Obama administration extends sanctions against Belarus, move aimed at democratic reform
WASHINGTON (AP) -- The United States has extended sanctions against Belarus aimed at pressuring democratic reform.
The White House said the sanctions target specific officials and citizens who have undermined democratic institutions, committed human rights abuses or benefited from corruption.
A statement released Tuesday acknowledged the 2008 release of political prisoners by Minsk. But it added that "serious challenges remain." An executive order by President Barack Obama extends the sanctions for one year.
Belarusian Foreign Ministry spokesman Andrei Savinykh denounced the U.S. sanctions as "useless and confrontational." He said that Belarus considers lifting the sanctions a key condition for improving relations with Washington.
Belarus' first post-Soviet leader, Stanislav Shushkevich, said the U.S. move would make it more difficult for President Alexander Lukashenko to win concessions from the Kremlin by threatening to forge closer ties with the West if Russia refused to maintain subsidies for Belarus' Soviet-style economy.
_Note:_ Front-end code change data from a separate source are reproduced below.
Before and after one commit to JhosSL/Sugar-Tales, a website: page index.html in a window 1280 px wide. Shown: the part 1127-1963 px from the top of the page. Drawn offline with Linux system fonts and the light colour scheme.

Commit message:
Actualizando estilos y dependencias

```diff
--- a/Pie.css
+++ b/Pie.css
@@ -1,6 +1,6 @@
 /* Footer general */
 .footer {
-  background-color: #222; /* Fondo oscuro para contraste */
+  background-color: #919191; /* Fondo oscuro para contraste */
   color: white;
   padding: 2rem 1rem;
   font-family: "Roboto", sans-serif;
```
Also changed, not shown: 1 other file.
"Lukashenko has bad relations with the United States, Europe and Russia, and that's pretty bad for him ahead of presidential elections" set for next year, Shushkevich said.
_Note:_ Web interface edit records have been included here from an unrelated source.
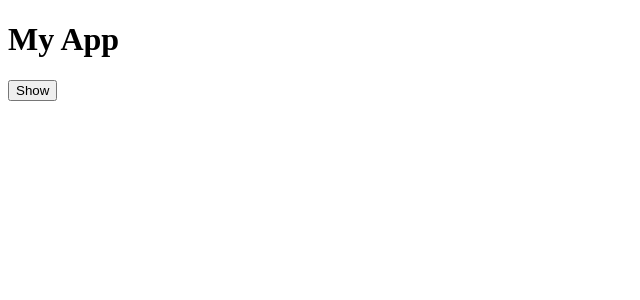
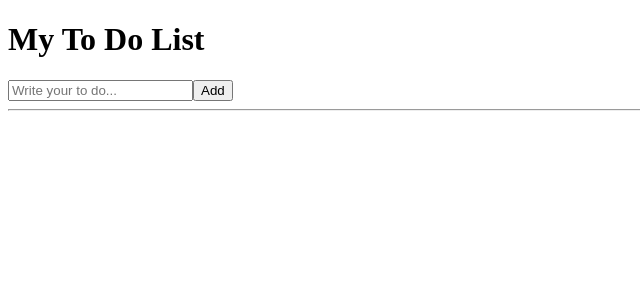
Before and after one commit to JeanJY/react-movie-starter, a React (Create React App) app: page / in a window 1280 px wide. Shown: the top 300 px of the page, without its empty margins (0-640 px from the left). Built offline with nearby package versions, Linux system fonts and the light colour scheme.

Commit message:
Practice basic todo list functionality

```diff
--- a/src/App.js
+++ b/src/App.js
@@ -1,24 +1,42 @@
 import { useEffect, useState } from "react";
 
-function Hi() {
-  useEffect(() => {
-    console.log("I'm rendered!");
-    return () => {
-      console.log("I'm gone!");
-    };
-  }, []);
-  return <h1>Hi</h1>;
-}
+function App() {
+  const [todos, setTodos] = useState("");
+  const [todosB, setTodosB] = useState([]);
+  const onChange = (e) => {
+    setTodos(e.target.value);
+  };
+  const onSubmit = (e) => {
+    e.preventDefault();
+    if (todos === "") {
+      return;
+    }
+    setTodos("");
+    setTodosB((prevArray) => [...prevArray, todos]);
+  };
+  console.log(todosB);
 
-function App() {
-  const [showing, setShowing] = useState(false);
   return (
     <div>
-      <h1>My App</h1>
-      {showing ? <Hi /> : null}
-      <button onClick={() => setShowing(!showing)}>
-        {showing ? "Hide" : "Show"}
-      </button>
+      <h1>My To Do List</h1>
+      <form onSubmit={onSubmit}>
+        <input
+          onChange={onChange}
+          value={todos}
+          type="text"
+          placeholder="Write your to do..."
+        />
+        <button>Add</button>
+      </form>
+      <hr />
+      <ul>
+        {todosB
+          .slice()
+          .reverse()
+          .map((todo, index) => (
+            <li key={index}>{todo}</li>
+          ))}
+      </ul>
     </div>
   );
 }
```
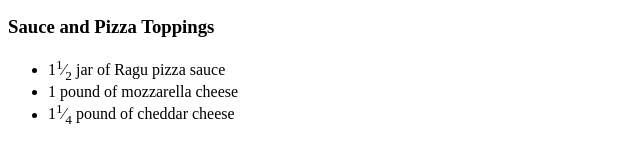
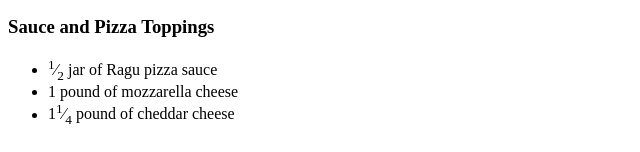
Before and after one commit to gdemko6/odin-recipes, a plain HTML site: page recipes/pizza.html in a window 1280 px wide. Shown: the part 638-790 px from the top of the page, 0-640 px from the left. Drawn offline with Linux system fonts and the light colour scheme.

Commit message:
Modify pizza.html to change amount of sauce in ingredients from one and a half to one half

```diff
--- a/recipes/pizza.html
+++ b/recipes/pizza.html
@@ -24,7 +24,7 @@
     </ul>
     <h3>Sauce and Pizza Toppings</h3>
     <ul>
-        <li>1<sup>1</sup>&frasl;<sub>2</sub> jar of Ragu pizza sauce</li>
+        <li><sup>1</sup>&frasl;<sub>2</sub> jar of Ragu pizza sauce</li>
         <li>1 pound of mozzarella cheese</li>
         <li>1<sup>1</sup>&frasl;<sub>4</sub> pound of cheddar cheese</li>
     </ul>
```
Belarus' relations with its main ally and sponsor, Russia, has worsened in recent years as Moscow has raised prices for oil and gas supplies to Belarus. Lukashenko has accused Russia of trying to wrest control over his nation's key economic assets.
Alexander Klaskovsky, an independent Minsk-based political analyst, said Washington's move sent a signal to Lukashenko that he needs to conduct democratic reforms to improve ties. He added that the U.S. decision came as a "painful blow to Minsk amid disputes with Russia."